Flummoxed could be one word used to describe my emotions when I read about the California woman who recently gave birth to octuplets. Thoughts of tandem diaper changes and nonstop tag-team feedings filled my mind, and I couldn’t begin to fathom the logistics of such a thing. Twins are common, triplets aren’t unheard of, and multiple births of four and more occasionally make the news – but eight?
When I learned she had six other children at home, all under the age of seven, my consternation turned into shock and dismay. I am the mother of only two children, and each will tell you that I spent more time and energy on the other. It has to be infinitely harder to divide the mommy pie by 14. Now, of course, there is word that the mother is attempting to peddle her story on the open market to the highest bidder.
Uh oh. The fairy tale bubble of a woman who loves children so much she has to have a football team’s worth (and then some) bursts like sticky gum all over her face. The woman may indeed love children, but with the addition of the “For Sale” sign hanging over her head, her motives for family expansion are looking shakier by the minute.
Don’t get me wrong. In vitro fertilization is a wonderful thing for couples (and singles) who can’t conceive on their own. The intent is to aid infertile women, not to make them baby making machines. It was my understanding that women seeking the service are thoroughly screened, but somehow the fact that this single mother, who was likely not infertile and with six children to begin with and just wanted to have more, slipped right through the cracks.
I love my children, but pregnancy was, well…a drag. My first one was enormous, weighing in at over 9 pounds. I went from 92 pounds to over 140 in less than six months. I wasn’t worried about the weight gain; it was the logistics of carrying that much extra baggage up front. I was a Weeble that wobbled and fell down on more than one occasion. I’m ashamed to admit the second pregnancy drained me, and I spent more time napping than parenting my two-year-old son. Multiply the pregnant body by eight and you can see where I’m coming from.
Large families can be wonderful. My personal limit of two children was based partly on the fact that I know my own limitations as a parent. I may have only had two, but there are lingering regrets regarding the amount of time I spent with them and the quality of that time spent. My two-children limit was also based on the fact that I came from a large family myself, six siblings in all.
Large families weren’t unheard of in the 1960s. My father was a career military man (i.e., he wasn’t a rich man) and my parents could just barely afford all of us. It would have been nice to have some of the extras my husband and I have been able to give to our own children, like music lessons, involvement in sports, and private schooling.

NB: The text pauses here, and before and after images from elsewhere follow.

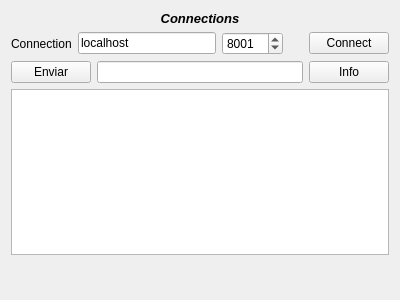
Qt form connections.ui (luizpaulorosaabrantes/dtech) before a commit.
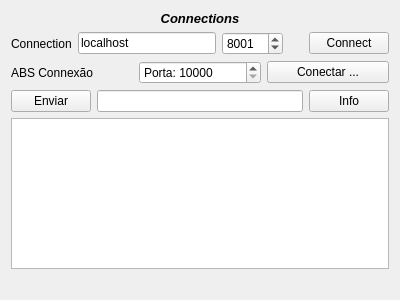
The same form after that commit.

```diff
--- a/connections.ui
+++ b/connections.ui
@@ -145,6 +145,37 @@
    <item row="3" column="1">
     <widget class="QTextEdit" name="textEdit"/>
    </item>
+   <item row="1" column="1">
+    <layout class="QHBoxLayout" name="horizontalLayout_5">
+     <item>
+      <widget class="QLabel" name="label_2">
+       <property name="text">
+        <string>ABS Connexão</string>
+       </property>
+      </widget>
+     </item>
+     <item>
+      <widget class="QSpinBox" name="spinBox">
+       <property name="prefix">
+        <string>Porta: </string>
+       </property>
+       <property name="minimum">
+        <number>10000</number>
+       </property>
+       <property name="maximum">
+        <number>33000</number>
+       </property>
+      </widget>
+     </item>
+     <item>
+      <widget class="QPushButton" name="pushButton">
+       <property name="text">
+        <string>Conectar ...</string>
+       </property>
+      </widget>
+     </item>
+    </layout>
+   </item>
   </layout>
  </widget>
  <resources/>
```
Left out of the diff: 78 changed lines with no effect on the pictures.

In addition to strained finances in my household growing up, there were times when I needed the attention of one or the other parent and felt crowded out by a mob of younger children. Although we weren’t close in age (my baby sister is 18 years younger than I am), there was the feeling that we were all being lumped into the same category, by friends, classmates, teachers, and even by our own parents. That was always hard for me to understand. We didn’t look the same, act the same, or have the same interests, and yet to everyone else we were a single unit and not individuals.
On one hand, it’s comforting to have so many sisters and a brother to fall back on, even though we are as different as any six random people on the street. Some of us are close, and some of us are not even friends. Now that we are adults with our own lives and children, gaining my father’s undivided attention can be daunting with all those other bodies revolving in his sphere of influence. In coming years, I can only imagine the level of sibling rivalry and the loss of self in a household where one must jockey for attention with thirteen other children on the playing field.
The reports that the octuplet’s mother has no visible means of support are troubling to say the least. While she may have stellar parenting skills and is emotionally equipped to handle 14 children, I have to wonder who will be footing the bill for their care and upkeep. Free diapers and baby formula from goodwill donors will only last so long, and I can imagine that a baker’s dozen and then some will gobble up a two-million dollar payout in a hurry. Does this then mean the state of California will pick up the tab when the book and movie deals have dried up?
Support is by no means limited to the financial aspect. With word that the grandmother is not going to provide assistance to the mother once she and the babies return from the hospital, and with no spouse in the household, I have to wonder about the safety and well being of all fourteen children and the mother as well.
Speaking from personal experience, my husband was a key component in raising our two children. It wasn’t just the aspect of having a strong father figure in the picture; he added facets of his own personality and experience into the mix that I still feel was necessary. There were times when we traded off parental duties because we needed to take a break away from the kids. Parental downtime is necessary for the psyche – absolutely! In the end, there is no possible way we could have done as well as single parents.
That the clinic involved may have some culpability is yet to be determined. Hopefully, in the future, both doctors and clinics will be more vigilant and the screening process will include some key questions (like how many children do you have now?). The last thing the world needs is another baby making machine churning out nine children to beat this one’s record.